(Source records)
......

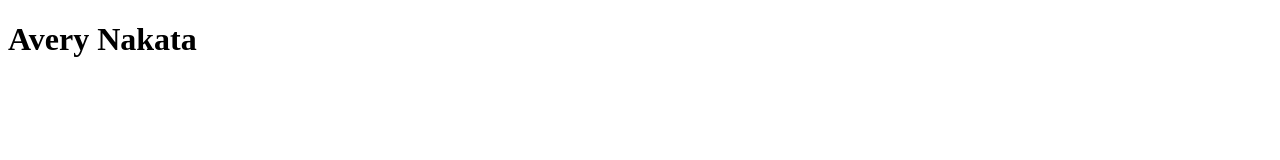
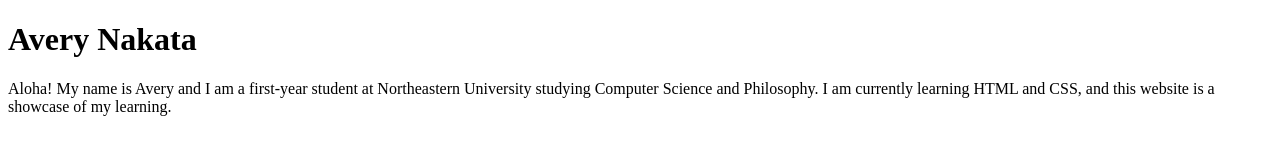
Before and after one commit to averynakata/website, a plain HTML site: page index.html in a window 1280 px wide. Drawn offline with Linux system fonts and the light colour scheme.

Commit message:
Update index.html

```diff
--- a/index.html
+++ b/index.html
@@ -7,7 +7,11 @@
 </head>
 
 <body>
-  <h1>Avery Nakata</h1>
+  <div id="introduction">
+    <h1>Avery Nakata</h1>
+    <p>Aloha! My name is Avery and I am a first-year student at Northeastern University studying Computer Science and Philosophy. I am currently learning HTML and CSS, and this website is a
+    showcase of my learning.</p>
+  </div>
 </body>
 
 </html>
```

......

Activity — Scan the entries above for the word "learning". Report the lines that hold it.

Response below —
+    <p>Aloha! My name is Avery and I am a first-year student at Northeastern University studying Computer Science and Philosophy. I am currently learning HTML and CSS, and this website is a
+    showcase of my learning.</p>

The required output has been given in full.